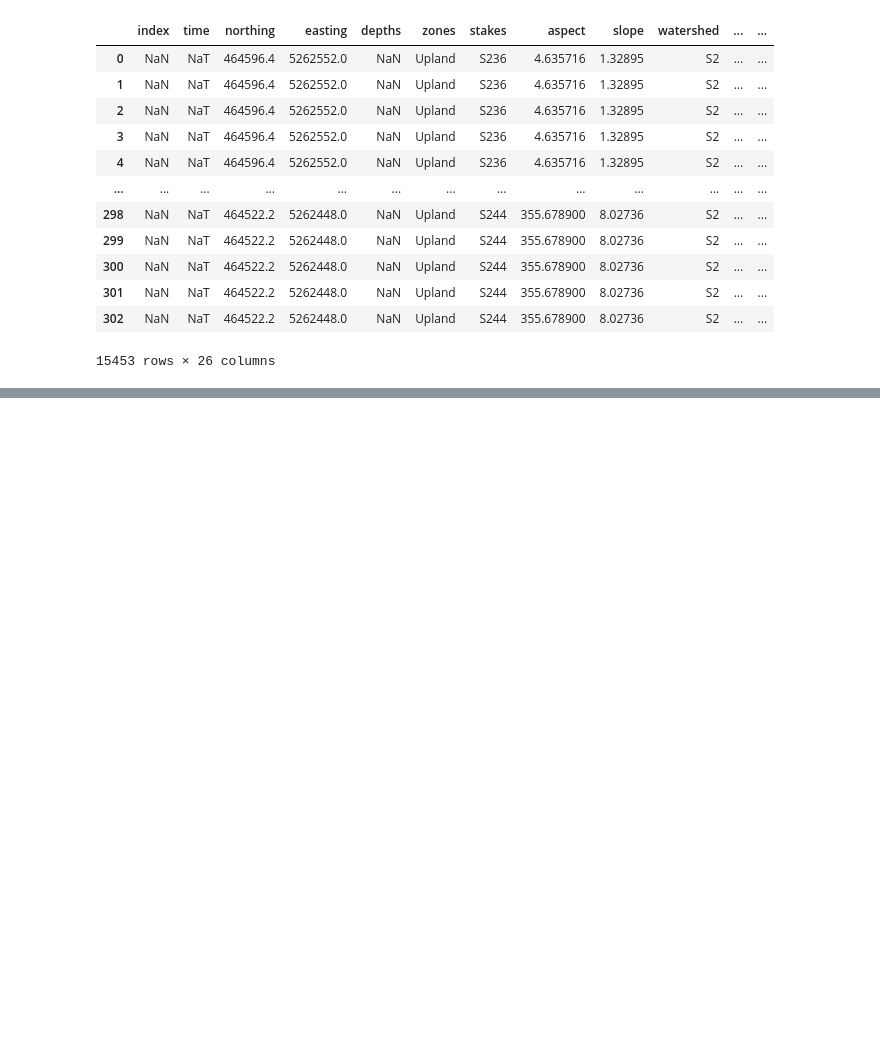
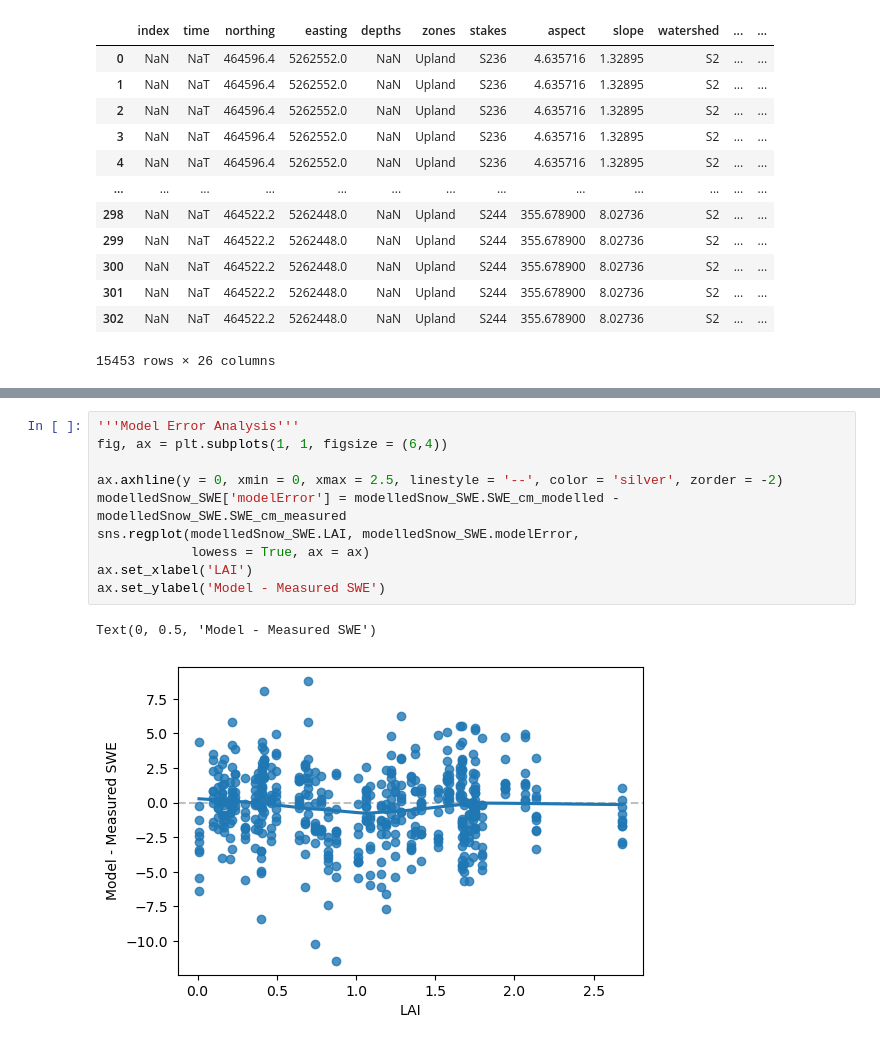
Before and after one commit to mwdjones/mef-snowhydro, a Jupyter notebook: Data and Codes/02_snowmeltanalysis.ipynb, the cells around one changed output, grey strips where cells are left out. Cells and saved outputs as stored; diff of their text form; blank space fills up the shorter version.

```diff
--- a/Data and Codes/02_snowmeltanalysis.ipynb
+++ b/Data and Codes/02_snowmeltanalysis.ipynb
@@ -305,0 +303,13 @@ for i in range(0, len(stakes)):
+# %%
+'''Model Error Analysis'''
+fig, ax = plt.subplots(1, 1, figsize = (6,4))
+
+ax.axhline(y = 0, xmin = 0, xmax = 2.5, linestyle = '--', color = 'silver', zorder = -2)
+modelledSnow_SWE['modelError'] = modelledSnow_SWE.SWE_cm_modelled - modelledSnow_SWE.SWE_cm_measured
+sns.regplot(modelledSnow_SWE.LAI, modelledSnow_SWE.modelError,
+            lowess = True, ax = ax)
+ax.set_xlabel('LAI')
+ax.set_ylabel('Model - Measured SWE')
+# %% [output]
+Text(0, 0.5, 'Model - Measured SWE')
+[figure, added]
```
Also changed, not shown: parts of 49 cells of this notebook, 52 other files.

* **Problem statement**
What is needed is each line from the records with the word "Data" in it.

* **Output**
Before and after one commit to mwdjones/mef-snowhydro, a Jupyter notebook: Data and Codes/02_snowmeltanalysis.ipynb, the cells around one changed output, grey strips where cells are left out. Cells and saved outputs as stored; diff of their text form; blank space fills up the shorter version.
--- a/Data and Codes/02_snowmeltanalysis.ipynb
+++ b/Data and Codes/02_snowmeltanalysis.ipynb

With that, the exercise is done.